“Readers will only hope that this is not the last word from this promising new author.” –Publishers Weekly
“John Green has written a powerful novel—one that plunges headlong into the labyrinth of life, love, and the mysteries of being human. This is a book that will touch your life, so don’t read it sitting down. Stand up, and take a step into the Great Perhaps.”
—K.L. Going, author of Fat Kid Rules the World, a Michael L. Printz Award Honor Book
Orlando, Florida and Birmingham, Alabama
For a little while, I wanted to be an earthworm scientist. But from about the age of six on, I wanted to write.
Desert island book?
My favorite books _about_ a desert island is “Lord of the Flies.” The book I’d take to a desert island would be “The Collected Works of Shakespeare,” because it is long (and therefore excellent kindling) and can be read again and again.
Where do you write?
In a little office off of our bedroom.
What made you decide to write Looking for Alaska?
I always wanted to write a novel, but I guess I started writing that particular one because I was thinking a lot about loss.
What would you like readers to learn from Miles?
I’m not sure I want anyone to learn anything from reading my books necessarily, but I do hope that Miles’ story gets readers thinking seriously about what our values and priorities should be.
What adjectives would you use to describe Looking for Alaska?
Oh jeez. I’ll leave that to the critics. I like it a lot when people call it “salingeresque” and “funny” and “not too long.”
“New Partner,” by the Palace Brothers
Favorite item of clothing?
My lucky boxers. i was wearing them when I got engaged, when I got married, and when I won the Printz Award. (And no, I do not wear them every day.)
Getting married, I think. Publishing a book is extremely difficult, but getting married is–at least in my experience–even more difficult.
Most embarrassing moment?
One time I got into thee separate car accidents (all minor) with three separate cars during a 12-hour period, and the same police officer showed up at the scene of all three accidents. I was pretty embarrassed when I saw her for the third time in an day.
Smartest thing you ever did?
The smartest thing I ever did was choosing to go to boarding school.

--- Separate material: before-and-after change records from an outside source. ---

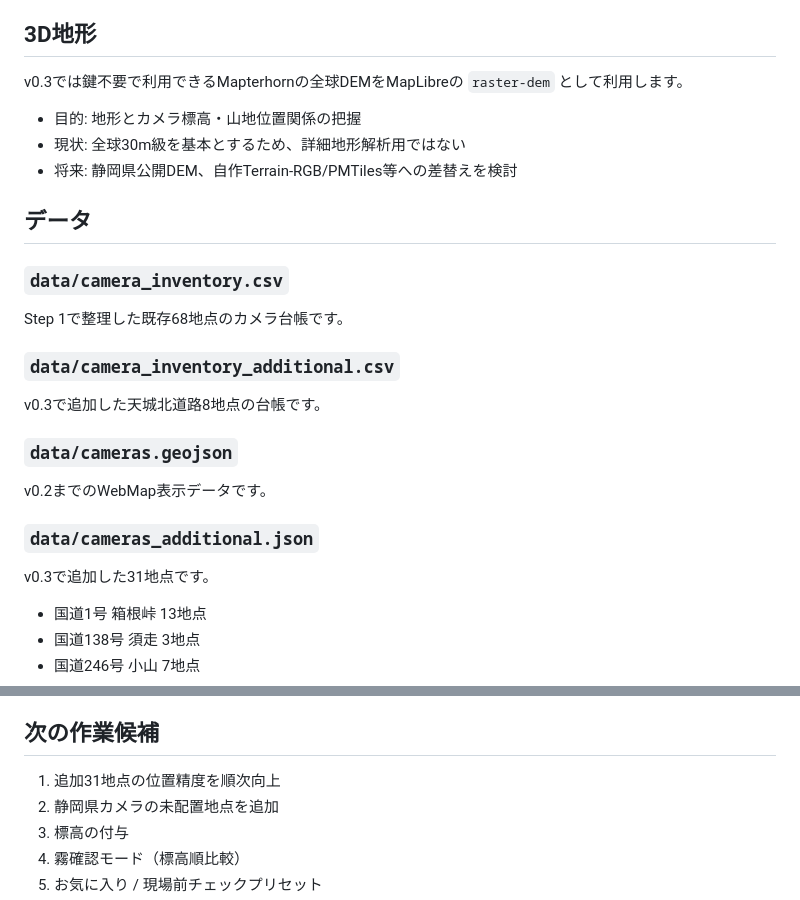
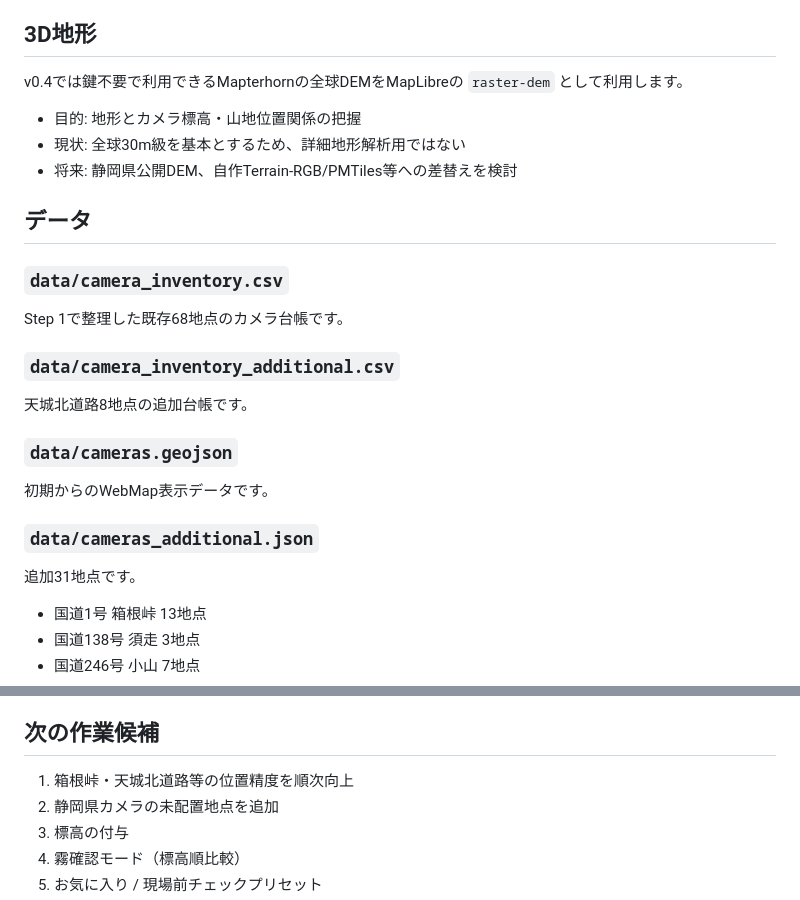
Before and after one commit to onochin/live_camera_view, a Markdown page: README.md, 2 parts joined by grey strips. GitHub-like rendering.

```diff
--- a/README.md
+++ b/README.md
@@ -71,7 +106,7 @@ http://localhost:8200/
 
 ## 3D地形
 
-v0.3では鍵不要で利用できるMapterhornの全球DEMをMapLibreの `raster-dem` として利用します。
+v0.4では鍵不要で利用できるMapterhornの全球DEMをMapLibreの `raster-dem` として利用します。
 
 - 目的: 地形とカメラ標高・山地位置関係の把握
 - 現状: 全球30m級を基本とするため、詳細地形解析用ではない
@@ -85,15 +120,15 @@ Step 1で整理した既存68地点のカメラ台帳です。
 
 ### `data/camera_inventory_additional.csv`
 
-v0.3で追加した天城北道路8地点の台帳です。
+天城北道路8地点の追加台帳です。
 
 ### `data/cameras.geojson`
 
-v0.2までのWebMap表示データです。
+初期からのWebMap表示データです。
 
 ### `data/cameras_additional.json`
 
-v0.3で追加した31地点です。
+追加31地点です。
 
 - 国道1号 箱根峠 13地点
 - 国道138号 須走 3地点
@@ -111,7 +146,7 @@ WebMap起動時に `cameras.geojson` と統合して表示します。
 
 ## 次の作業候補
 
-1. 追加31地点の位置精度を順次向上
+1. 箱根峠・天城北道路等の位置精度を順次向上
 2. 静岡県カメラの未配置地点を追加
 3. 標高の付与
 4. 霧確認モード（標高順比較）
```
Also changed, not shown: other parts of README.md (+37 -2 lines).
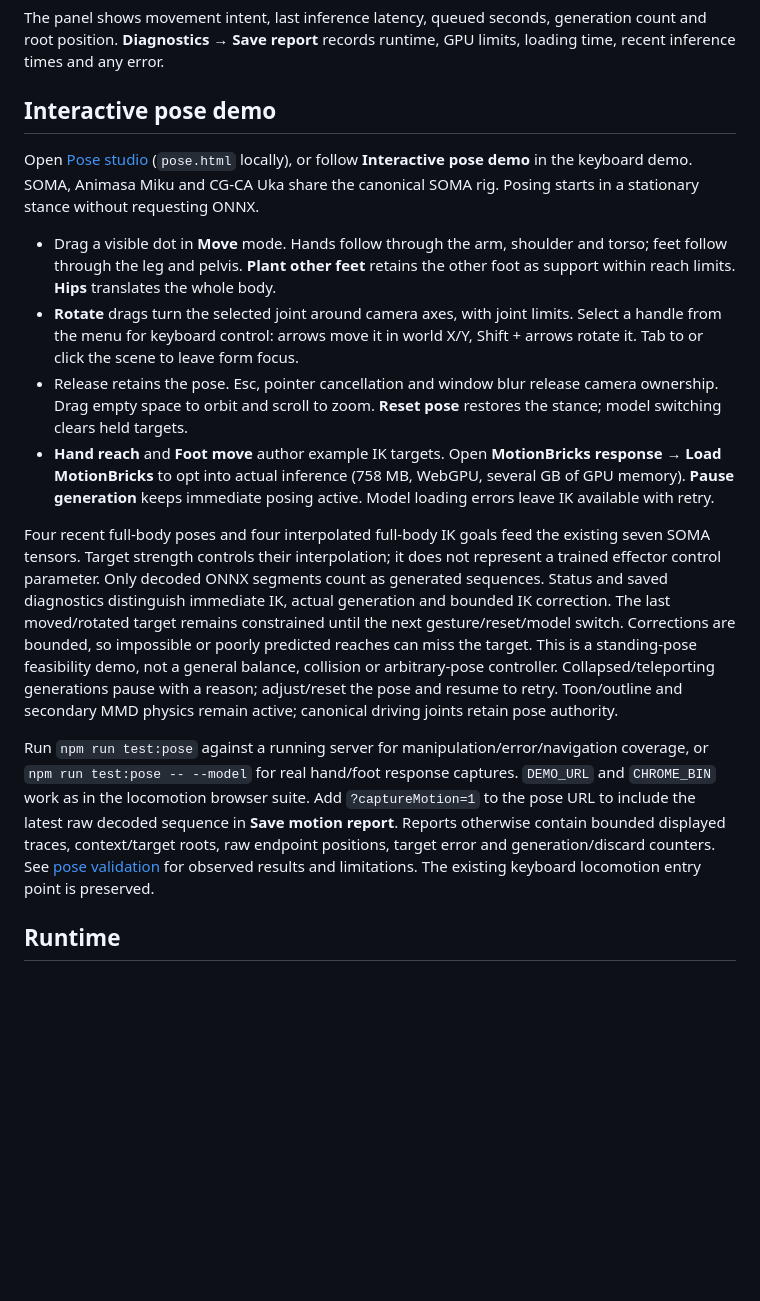
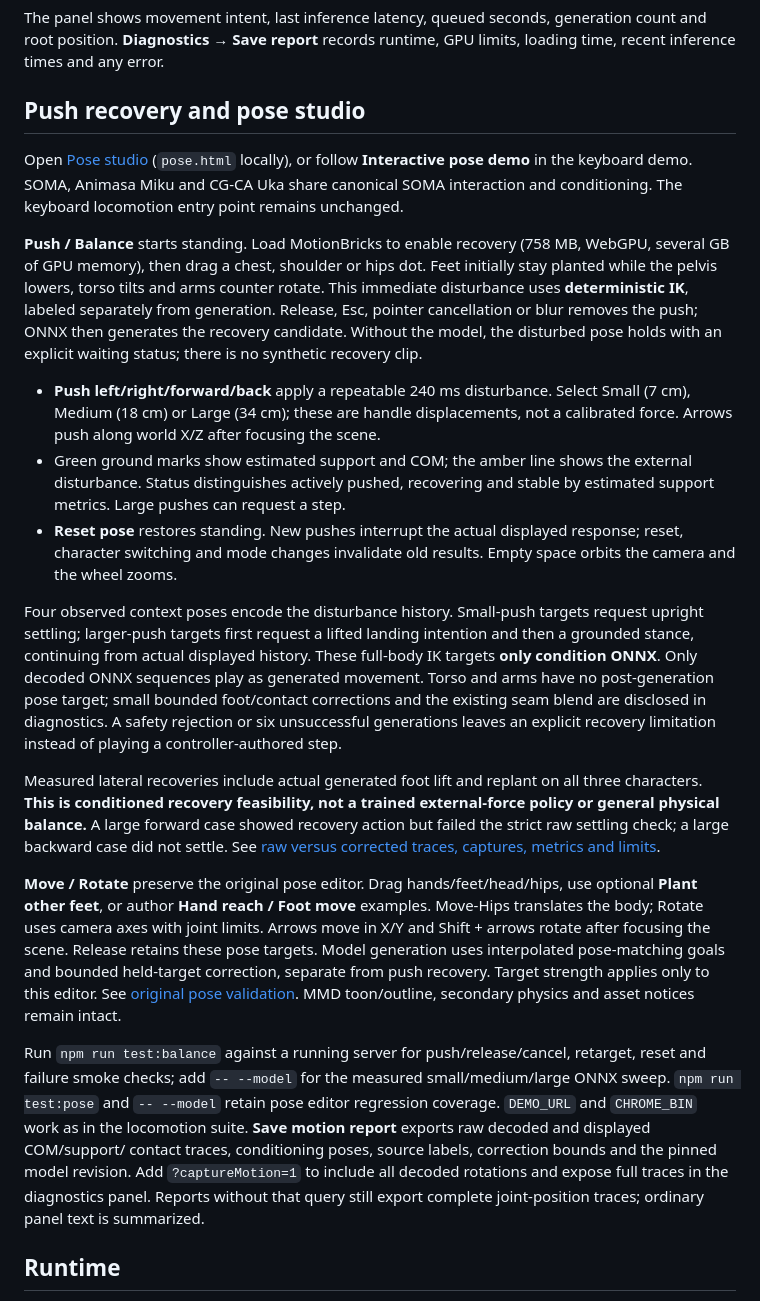
Before and after one commit to takahirox/three-motionbricks, a Markdown page: README.md, the part around the change. Drawn GitHub-style; blank space fills up the shorter version.

```diff
--- a/README.md
+++ b/README.md
@@ -68,47 +68,64 @@ The panel shows movement intent, last inference latency, queued seconds,
 generation count and root position. **Diagnostics → Save report** records runtime,
 GPU limits, loading time, recent inference times and any error.
 
-## Interactive pose demo
+## Push recovery and pose studio
 
 Open [Pose studio](https://takahirox.github.io/three-motionbricks/pose.html)
 (`pose.html` locally), or follow **Interactive pose demo** in the keyboard demo.
-SOMA, Animasa Miku and CG-CA Uka share the canonical SOMA rig. Posing starts in a
-stationary stance without requesting ONNX.
+SOMA, Animasa Miku and CG-CA Uka share canonical SOMA interaction and conditioning.
+The keyboard locomotion entry point remains unchanged.
 
-- Drag a visible dot in **Move** mode. Hands follow through the arm, shoulder and
-  torso; feet follow through the leg and pelvis. **Plant other feet** retains the
-  other foot as support within reach limits. **Hips** translates the whole body.
-- **Rotate** drags turn the selected joint around camera axes, with joint limits.
-  Select a handle from the menu for keyboard control: arrows move it in world
-  X/Y, Shift + arrows rotate it. Tab to or click the scene to leave form focus.
-- Release retains the pose. Esc, pointer cancellation and window blur release
-  camera ownership. Drag empty space to orbit and scroll to zoom. **Reset pose**
-  restores the stance; model switching clears held targets.
-- **Hand reach** and **Foot move** author example IK targets. Open **MotionBricks
-  response → Load MotionBricks** to opt into actual inference (758 MB, WebGPU,
-  several GB of GPU memory). **Pause generation** keeps immediate posing active.
-  Model loading errors leave IK available with retry.
+**Push / Balance** starts standing. Load MotionBricks to enable recovery (758 MB,
+WebGPU, several GB of GPU memory), then drag a chest, shoulder or hips dot.
+Feet initially stay planted while the pelvis lowers, torso tilts and arms counter
+rotate. This immediate disturbance uses **deterministic IK**, labeled separately
+from generation. Release, Esc, pointer cancellation or blur removes the push;
+ONNX then generates the recovery candidate. Without the model, the disturbed
+pose holds with an explicit waiting status; there is no synthetic recovery clip.
 
-Four recent full-body poses and four interpolated full-body IK goals feed the
-existing seven SOMA tensors. Target strength controls their interpolation; it
-does not represent a trained effector control parameter. Only decoded ONNX
-segments count as generated sequences. Status and saved diagnostics distinguish
-immediate IK, actual generation and bounded IK correction. The last moved/rotated
-target remains constrained until the next gesture/reset/model switch. Corrections
-are bounded, so impossible or poorly predicted reaches can miss the target.
-This is a standing-pose feasibility demo, not a general balance, collision or
-arbitrary-pose controller. Collapsed/teleporting generations pause with a reason;
-adjust/reset the pose and resume to retry. Toon/outline and secondary MMD physics
-remain active; canonical driving joints retain pose authority.
+- **Push left/right/forward/back** apply a repeatable 240 ms disturbance. Select
+  Small (7 cm), Medium (18 cm) or Large (34 cm); these are handle displacements,
+  not a calibrated force. Arrows push along world X/Z after focusing the scene.
+- Green ground marks show estimated support and COM; the amber line shows the
+  external disturbance. Status distinguishes actively pushed, recovering and
+  stable by estimated support metrics. Large pushes can request a step.
+- **Reset pose** restores standing. New pushes interrupt the actual displayed
+  response; reset, character switching and mode changes invalidate old results.
+  Empty space orbits the camera and the wheel zooms.
 
-Run `npm run test:pose` against a running server for manipulation/error/navigation
-coverage, or `npm run test:pose -- --model` for real hand/foot response captures.
-`DEMO_URL` and `CHROME_BIN` work as in the locomotion browser suite. Add
-`?captureMotion=1` to the pose URL to include the latest raw decoded sequence in
-**Save motion report**. Reports otherwise contain bounded displayed traces,
-context/target roots, raw endpoint positions, target error and generation/discard
-counters. See [pose validation](docs/pose-validation.md) for observed results and
-limitations. The existing keyboard locomotion entry point is preserved.
+Four observed context poses encode the disturbance history. Small-push targets
+request upright settling; larger-push targets first request a lifted landing
+intention and then a grounded stance, continuing from actual displayed history.
+These full-body IK targets **only condition ONNX**. Only decoded ONNX sequences
+play as generated movement. Torso and arms have no post-generation pose target;
+small bounded foot/contact corrections and the existing seam blend are disclosed
+in diagnostics. A safety rejection or six unsuccessful generations leaves an
+explicit recovery limitation instead of playing a controller-authored step.
+
+Measured lateral recoveries include actual generated foot lift and replant on
+all three characters. **This is conditioned recovery feasibility, not a trained
+external-force policy or general physical balance.** A large forward case showed
+recovery action but failed the strict raw settling check; a large backward case
+did not settle. See [raw versus corrected traces, captures, metrics and limits](docs/balance-validation.md).
+
+**Move / Rotate** preserve the original pose editor. Drag hands/feet/head/hips,
+use optional **Plant other feet**, or author **Hand reach / Foot move** examples.
+Move-Hips translates the body; Rotate uses camera axes with joint limits. Arrows
+move in X/Y and Shift + arrows rotate after focusing the scene. Release retains
+these pose targets. Model generation uses interpolated pose-matching goals and
+bounded held-target correction, separate from push recovery. Target strength
+applies only to this editor. See [original pose validation](docs/pose-validation.md).
+MMD toon/outline, secondary physics and asset notices remain intact.
+
+Run `npm run test:balance` against a running server for push/release/cancel,
+retarget, reset and failure smoke checks; add `-- --model` for the measured
+small/medium/large ONNX sweep. `npm run test:pose` and `-- --model` retain pose
+editor regression coverage. `DEMO_URL` and `CHROME_BIN` work as in the locomotion
+suite. **Save motion report** exports raw decoded and displayed COM/support/
+contact traces, conditioning poses, source labels, correction bounds and the
+pinned model revision. Add `?captureMotion=1` to include all decoded rotations
+and expose full traces in the diagnostics panel. Reports without that query
+still export complete joint-position traces; ordinary panel text is summarized.
 
 ## Runtime
 
```
Also changed, not shown: docs/balance-validation.md (added, +212 -0 lines), docs/pose-validation.md (+5 -0 lines), docs/images/balance-generated.png (added), docs/images/balance-push.png (added), docs/images/balance-settled.png (added), docs/images/balance-uka-generated.png (added), 13 other files.
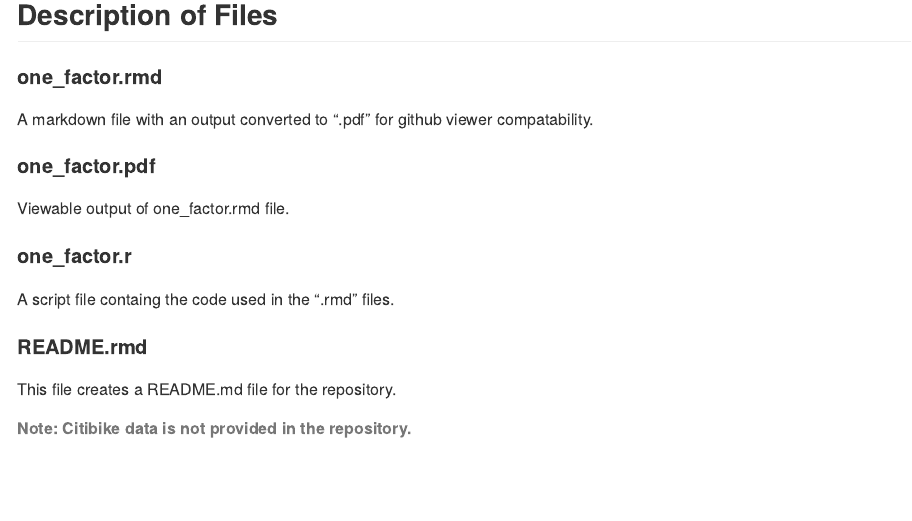
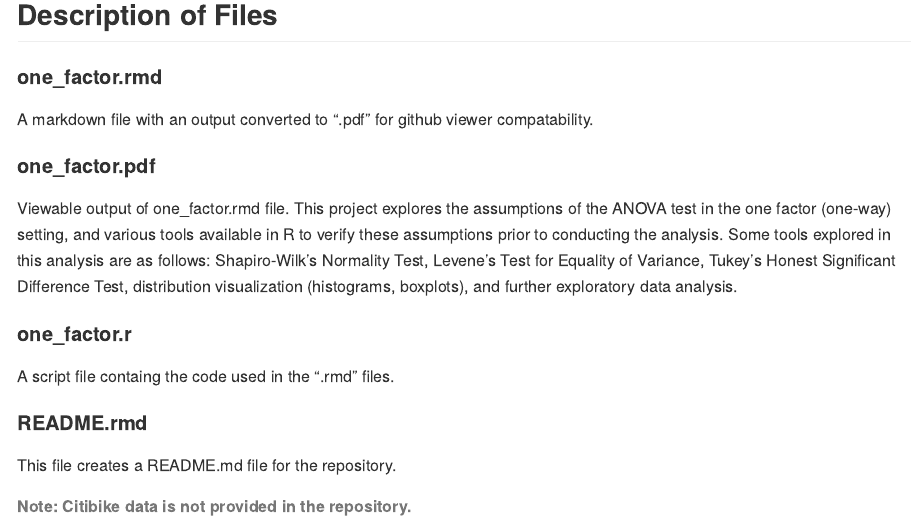
Before and after one commit to cordero-c-perez/ANOVA, an R Markdown document (README.Rmd): the page in a window 1100 px wide, from 330 px down. The pictures show the output file README.md that the author committed with the source, drawn offline in the style of GitHub.

Commit message:
README description updates

```diff
--- a/README.Rmd
+++ b/README.Rmd
@@ -20,7 +20,7 @@ An ongoing project to explore and understand various R methods used to verify AN
 A markdown file with an output converted to ".pdf" for github viewer compatability.
 
 #### one_factor.pdf
-Viewable output of one_factor.rmd file.
+Viewable output of one_factor.rmd file. This project explores the assumptions of the ANOVA test in the one factor (one-way) setting, and various tools available in R to verify these assumptions prior to conducting the analysis. Some tools explored in this analysis are as follows: Shapiro-Wilk's Normality Test, Levene's Test for Equality of Variance, Tukey's Honest Significant Difference Test, distribution visualization (histograms, boxplots), and further exploratory data analysis.
 
 #### one_factor.r
 A script file containg the code used in the ".rmd" files.
```
Also changed, not shown: README.md.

Either: “amor vincit omnia, et nos cedamus amori.” (Love conquers all, and so we shall yield to it.)
Or: “illigitimis non caroborundum” (Don’t let the bastards get you down.)
Or: I go to seek a great perhaps